Post Content

Undersecretary Barbara AnthonyPosted by:
Barbara Anthony, Undersecretary of the Office of Consumer Affairs and Business Regulation

 

 

We’ve seen our share of scam emails and heard more than a few phone scams in our Office, but I don’t think we’ve ever seen a scam that ratchets up the fear to the level of one received through our Office email this past weekend.

An email from “Investigations Department” with the subject line “Email from FBI” included a PDF attachment (Download FBI letter 6.11) with the seal “FBI Headquarters” on the letterhead demanding a “clearance certificate” and $350. While the scam is old, the tone of one portion is new. Check out this paragraph:

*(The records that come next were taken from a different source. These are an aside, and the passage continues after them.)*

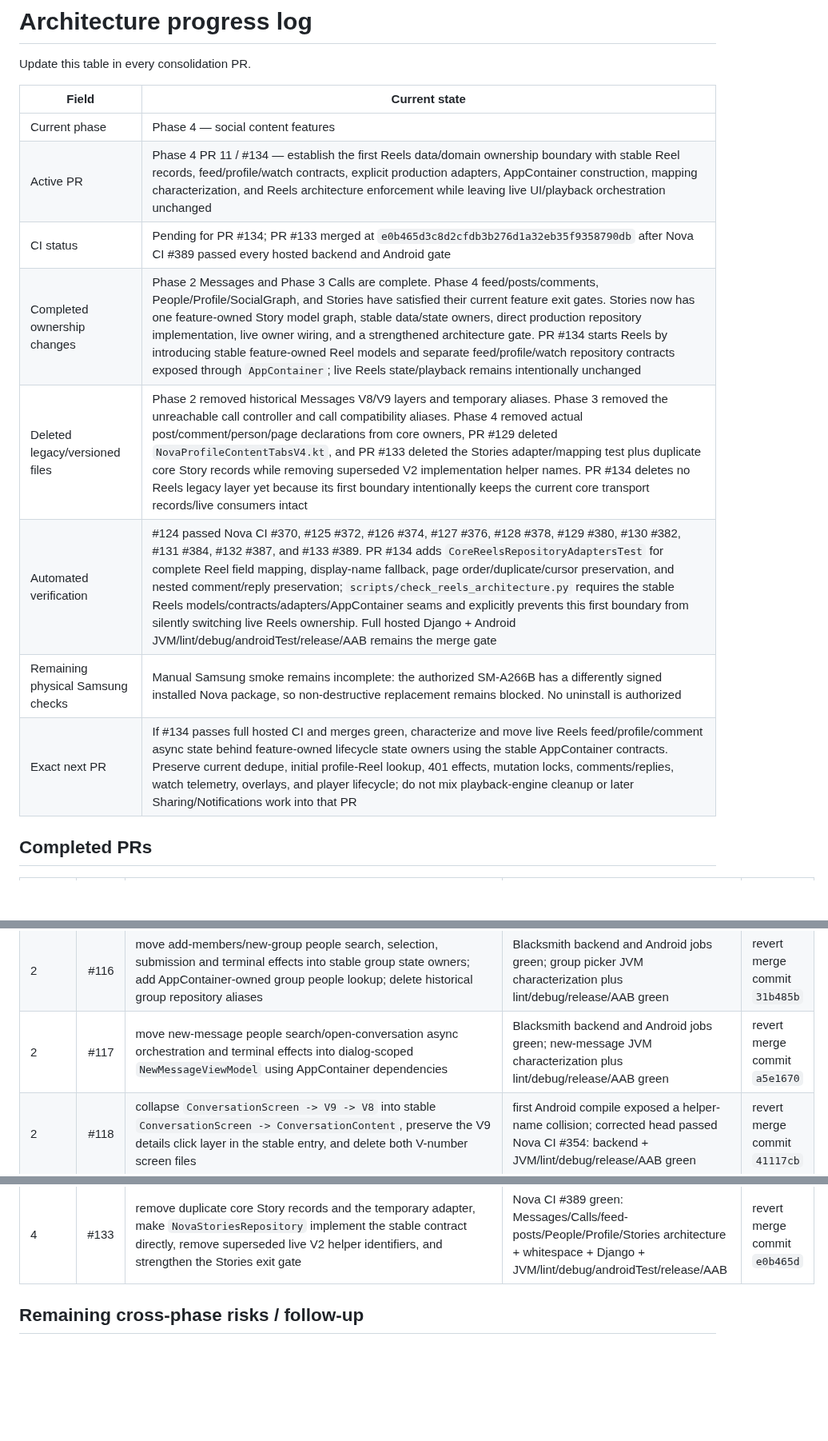
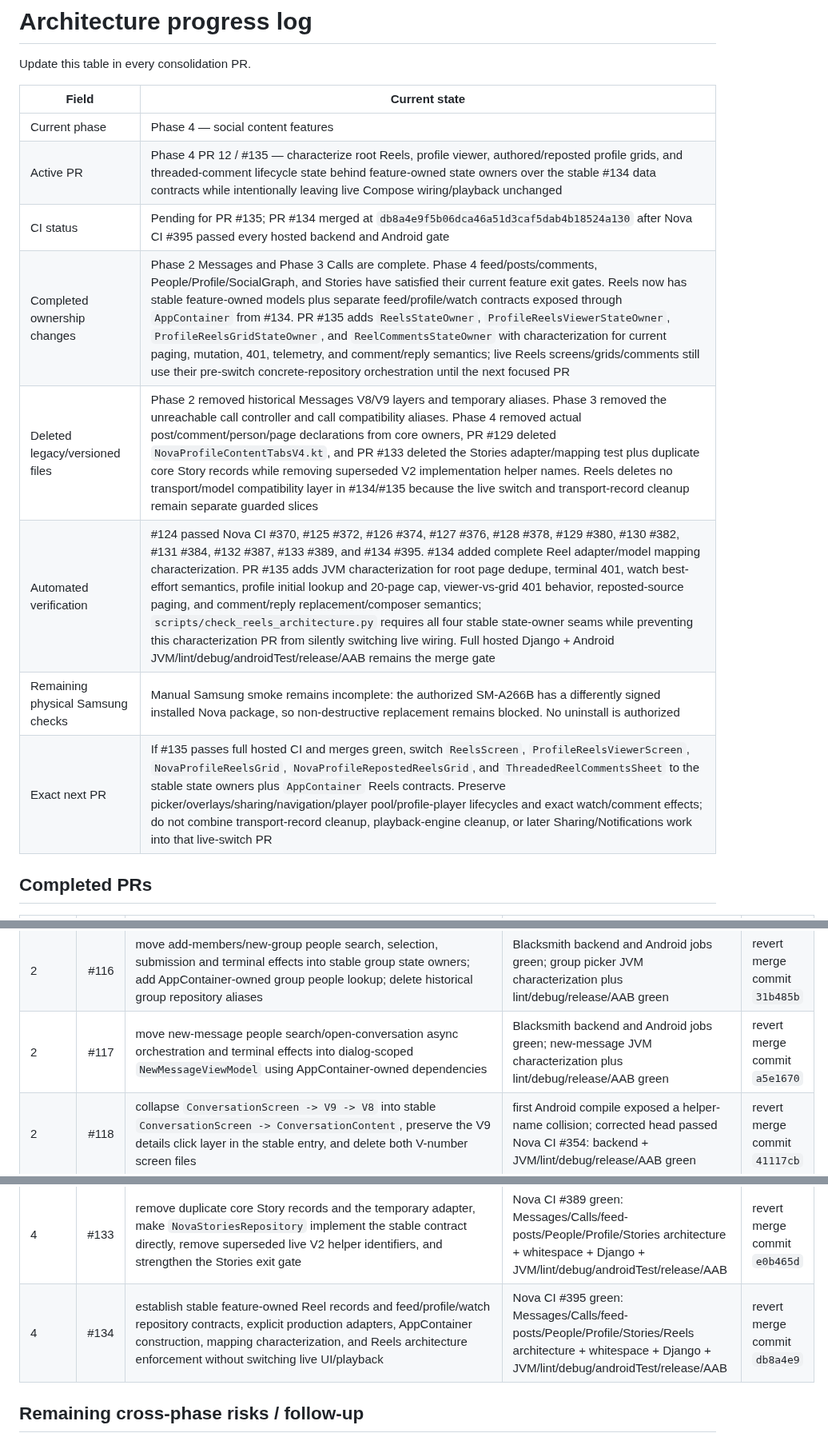
Before and after one commit to omarkhair-labs/nova, a Markdown page: docs/architecture/PROGRESS.md, 3 parts joined by grey strips. Shown at 80% size. Rendered like a GitHub page; blank space fills up the shorter version.

Commit message:
Phase 4: record Reels state-owner checkpoint

```diff
--- a/docs/architecture/PROGRESS.md
+++ b/docs/architecture/PROGRESS.md
@@ -5,13 +5,13 @@ Update this table in every consolidation PR.
 | Field | Current state |
 |---|---|
 | Current phase | Phase 4 — social content features |
-| Active PR | Phase 4 PR 11 / #134 — establish the first Reels data/domain ownership boundary with stable Reel records, feed/profile/watch contracts, explicit production adapters, AppContainer construction, mapping characterization, and Reels architecture enforcement while leaving live UI/playback orchestration unchanged |
-| CI status | Pending for PR #134; PR #133 merged at `e0b465d3c8d2cfdb3b276d1a32eb35f9358790db` after Nova CI #389 passed every hosted backend and Android gate |
-| Completed ownership changes | Phase 2 Messages and Phase 3 Calls are complete. Phase 4 feed/posts/comments, People/Profile/SocialGraph, and Stories have satisfied their current feature exit gates. Stories now has one feature-owned Story model graph, stable data/state owners, direct production repository implementation, live owner wiring, and a strengthened architecture gate. PR #134 starts Reels by introducing stable feature-owned Reel models and separate feed/profile/watch repository contracts exposed through `AppContainer`; live Reels state/playback remains intentionally unchanged |
-| Deleted legacy/versioned files | Phase 2 removed historical Messages V8/V9 layers and temporary aliases. Phase 3 removed the unreachable call controller and call compatibility aliases. Phase 4 removed actual post/comment/person/page declarations from core owners, PR #129 deleted `NovaProfileContentTabsV4.kt`, and PR #133 deleted the Stories adapter/mapping test plus duplicate core Story records while removing superseded V2 implementation helper names. PR #134 deletes no Reels legacy layer yet because its first boundary intentionally keeps the current core transport records/live consumers intact |
-| Automated verification | #124 passed Nova CI #370, #125 #372, #126 #374, #127 #376, #128 #378, #129 #380, #130 #382, #131 #384, #132 #387, and #133 #389. PR #134 adds `CoreReelsRepositoryAdaptersTest` for complete Reel field mapping, display-name fallback, page order/duplicate/cursor preservation, and nested comment/reply preservation; `scripts/check_reels_architecture.py` requires the stable Reels models/contracts/adapters/AppContainer seams and explicitly prevents this first boundary from silently switching live Reels ownership. Full hosted Django + Android JVM/lint/debug/androidTest/release/AAB remains the merge gate |
+| Active PR | Phase 4 PR 12 / #135 — characterize root Reels, profile viewer, authored/reposted profile grids, and threaded-comment lifecycle state behind feature-owned state owners over the stable #134 data contracts while intentionally leaving live Compose wiring/playback unchanged |
+| CI status | Pending for PR #135; PR #134 merged at `db8a4e9f5b06dca46a51d3caf5dab4b18524a130` after Nova CI #395 passed every hosted backend and Android gate |
+| Completed ownership changes | Phase 2 Messages and Phase 3 Calls are complete. Phase 4 feed/posts/comments, People/Profile/SocialGraph, and Stories have satisfied their current feature exit gates. Reels now has stable feature-owned models plus separate feed/profile/watch contracts exposed through `AppContainer` from #134. PR #135 adds `ReelsStateOwner`, `ProfileReelsViewerStateOwner`, `ProfileReelsGridStateOwner`, and `ReelCommentsStateOwner` with characterization for current paging, mutation, 401, telemetry, and comment/reply semantics; live Reels screens/grids/comments still use their pre-switch concrete-repository orchestration until the next focused PR |
+| Deleted legacy/versioned files | Phase 2 removed historical Messages V8/V9 layers and temporary aliases. Phase 3 removed the unreachable call controller and call compatibility aliases. Phase 4 removed actual post/comment/person/page declarations from core owners, PR #129 deleted `NovaProfileContentTabsV4.kt`, and PR #133 deleted the Stories adapter/mapping test plus duplicate core Story records while removing superseded V2 implementation helper names. Reels deletes no transport/model compatibility layer in #134/#135 because the live switch and transport-record cleanup remain separate guarded slices |
+| Automated verification | #124 passed Nova CI #370, #125 #372, #126 #374, #127 #376, #128 #378, #129 #380, #130 #382, #131 #384, #132 #387, #133 #389, and #134 #395. #134 added complete Reel adapter/model mapping characterization. PR #135 adds JVM characterization for root page dedupe, terminal 401, watch best-effort semantics, profile initial lookup and 20-page cap, viewer-vs-grid 401 behavior, reposted-source paging, and comment/reply replacement/composer semantics; `scripts/check_reels_architecture.py` requires all four stable state-owner seams while preventing this characterization PR from silently switching live wiring. Full hosted Django + Android JVM/lint/debug/androidTest/release/AAB remains the merge gate |
 | Remaining physical Samsung checks | Manual Samsung smoke remains incomplete: the authorized SM-A266B has a differently signed installed Nova package, so non-destructive replacement remains blocked. No uninstall is authorized |
-| Exact next PR | If #134 passes full hosted CI and merges green, characterize and move live Reels feed/profile/comment async state behind feature-owned lifecycle state owners using the stable AppContainer contracts. Preserve current dedupe, initial profile-Reel lookup, 401 effects, mutation locks, comments/replies, watch telemetry, overlays, and player lifecycle; do not mix playback-engine cleanup or later Sharing/Notifications work into that PR |
+| Exact next PR | If #135 passes full hosted CI and merges green, switch `ReelsScreen`, `ProfileReelsViewerScreen`, `NovaProfileReelsGrid`, `NovaProfileRepostedReelsGrid`, and `ThreadedReelCommentsSheet` to the stable state owners plus `AppContainer` Reels contracts. Preserve picker/overlays/sharing/navigation/player pool/profile-player lifecycles and exact watch/comment effects; do not combine transport-record cleanup, playback-engine cleanup, or later Sharing/Notifications work into that live-switch PR |
 
 ## Completed PRs
 
@@ -39,7 +39,7 @@ Update this table in every consolidation PR.
 | 2 | #114 | move group create/detail/add/remove/leave/delete HTTP/auth/parsing transport behind stable `GroupMembershipRepository` ownership and `AppContainer` construction | Blacksmith backend and Android jobs green; full Django tests/migration check and Android JVM/lint/debug/release/AAB green | revert merge commit `df00717` |
 | 2 | #115 | move `GroupInfoDialog` managed-detail loading and rename/avatar/role/remove/leave/delete orchestration into dialog-scoped `GroupInfoViewModel`/`GroupInfoUiState` | Blacksmith backend and Android jobs green; new JVM characterization plus lint/debug/release/AAB green | revert merge commit `1adaa04` |
 | 2 | #116 | move add-members/new-group people search, selection, submission and terminal effects into stable group state owners; add AppContainer-owned group people lookup; delete historical group repository aliases | Blacksmith backend and Android jobs green; group picker JVM characterization plus lint/debug/release/AAB green | revert merge commit `31b485b` |
-| 2 | #117 | move new-message people search/open-conversation async orchestration and terminal effects into dialog-scoped `NewMessageViewModel` using AppContainer dependencies | Blacksmith backend and Android jobs green; new-message JVM characterization plus lint/debug/release/AAB green | revert merge commit `a5e1670` |
+| 2 | #117 | move new-message people search/open-conversation async orchestration and terminal effects into dialog-scoped `NewMessageViewModel` using AppContainer-owned dependencies | Blacksmith backend and Android jobs green; new-message JVM characterization plus lint/debug/release/AAB green | revert merge commit `a5e1670` |
 | 2 | #118 | collapse `ConversationScreen -> V9 -> V8` into stable `ConversationScreen -> ConversationContent`, preserve the V9 details click layer in the stable entry, and delete both V-number screen files | first Android compile exposed a helper-name collision; corrected head passed Nova CI #354: backend + JVM/lint/debug/release/AAB green | revert merge commit `41117cb` |
 | 2 | #119 | remove the final Messages compatibility alias, add stable-Messages architecture enforcement, `git diff --check`, and hosted instrumentation-APK compilation, then close Phase 2 | Nova CI #356 green: architecture/whitespace + Django + JVM/lint/debug/androidTest/release/AAB | revert merge commit `f470392` |
 | 3 | #120 | move call domain records and REST/ICE/auth access behind stable `feature/calls` contracts and add AppContainer-owned call repository construction | full hosted Nova CI green; exact call wire/terminal/display-name JVM characterization green | revert merge commit `0602ec7` |
@@ -56,6 +56,7 @@ Update this table in every consolidation PR.
 | 4 | #131 | establish `StoriesStateOwner` and `StoryViewerStateOwner` over the stable Stories repository and characterize rail/create/viewer async semantics before the live switch | Nova CI #384 green: Messages/Calls/feed-posts/People/Profile/Stories architecture + whitespace + Django + JVM/lint/debug/androidTest/release/AAB | revert merge commit `31e01f7` |
 | 4 | #132 | switch live Stories rail/viewer/viewers UI to `AppContainer.storiesRepository`, `StoriesStateOwner`, and `StoryViewerStateOwner`, removing direct concrete-repository/`ApiResult` orchestration while preserving picker/playback/timer/navigation/dialog behavior | Nova CI #387 green: Messages/Calls/feed-posts/People/Profile/Stories architecture + whitespace + Django + JVM/lint/debug/androidTest/release/AAB | revert merge commit `4547b1c` |
 | 4 | #133 | remove duplicate core Story records and the temporary adapter, make `NovaStoriesRepository` implement the stable contract directly, remove superseded live V2 helper identifiers, and strengthen the Stories exit gate | Nova CI #389 green: Messages/Calls/feed-posts/People/Profile/Stories architecture + whitespace + Django + JVM/lint/debug/androidTest/release/AAB | revert merge commit `e0b465d` |
+| 4 | #134 | establish stable feature-owned Reel records and feed/profile/watch repository contracts, explicit production adapters, AppContainer construction, mapping characterization, and Reels architecture enforcement without switching live UI/playback | Nova CI #395 green: Messages/Calls/feed-posts/People/Profile/Stories/Reels architecture + whitespace + Django + JVM/lint/debug/androidTest/release/AAB | revert merge commit `db8a4e9` |
 
 ## Remaining cross-phase risks / follow-up
 
```
Also changed, not shown: other parts of docs/architecture/PROGRESS.md (+1 -1 lines).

WARNING: Failure to provide the above requirement in the next 24 hours, legal action will be taken immediately by arresting and detaining you as soon as international court of justice issues a warrant of arrest, if you are found guilty, you will be jailed as terrorism, drug trafficking and money laundering is a serious problem in our community today and the world at large. The F.B.I. will not stop at any length in tracking down and prosecuting any criminal who indulges in this criminal act. Nobody is above the law and the law is not a respecter of anybody. We presume you are law abiding citizen whom would not want to have scuffles with the authority, in an outside of the United States.

Clearly, the tortured grammar of this paragraph (which is indicative of the confusing nature of the entire letter) should fire off a number of red flags. But for unsuspecting recipients, seeing an email from the FBI and the threat of being jailed and being tracked down by the FBI can create some anxiety.

Despite the warning in the letter, “our authority is irrevocable so don’t dare dispute our instruction, just act as instructed,” our advice is to, indeed, dispute the letter. Contact the Federal Trade Commission and report the scam. If you are ever unsure about an email or phone call you receive, track down contact information for the entity yourself, and call and find out if the entity contacted you. Chances are, if we called the FBI we’d find out pretty quickly they were not getting ready to throw us in jail, and they certainly aren’t looking for $350 to process a “clearance certificate.”

Written By:


Jayda Leder-Luis is the Communications Coordinator at the Office of Consumer Affairs & Business Regulation.

Recent Posts

Purchasing a USED car? Here’s what the Lemon Law means for you. posted on Feb 13

Purchasing a USED car? Here’s what the Lemon Law means for you.

President’s Day is this Monday, and many consumers may be looking to purchase or lease new and used cars. This two part series on car purchasing and leasing will provide tips on how you can get the right car and be protected under the Lemon   …Continue Reading Purchasing a USED car? Here’s what the Lemon Law means for you.

Purchasing or leasing a NEW car? Here’s what the Lemon Law means for you. posted on Feb 12

Purchasing or leasing a NEW car? Here’s what the Lemon Law means for you.

With President’s Day fast approaching, many consumers are looking to purchase or lease new and used cars. This two part series on car purchasing and leasing will provide tips on how you can get the right car and be protected under the Lemon Law. Before you   …Continue Reading Purchasing or leasing a NEW car? Here’s what the Lemon Law means for you.

Survey Says: Lemon Law Compliance on the Rise posted on Dec 29

The Massachusetts Lemon Laws provide legal relief to consumers who are sold a new, used, or leased vehicle that has a significant defect to its safety or use. Under these laws, car dealerships are required to place a bright yellow Lemon Law sticker on each   …Continue Reading Survey Says: Lemon Law Compliance on the Rise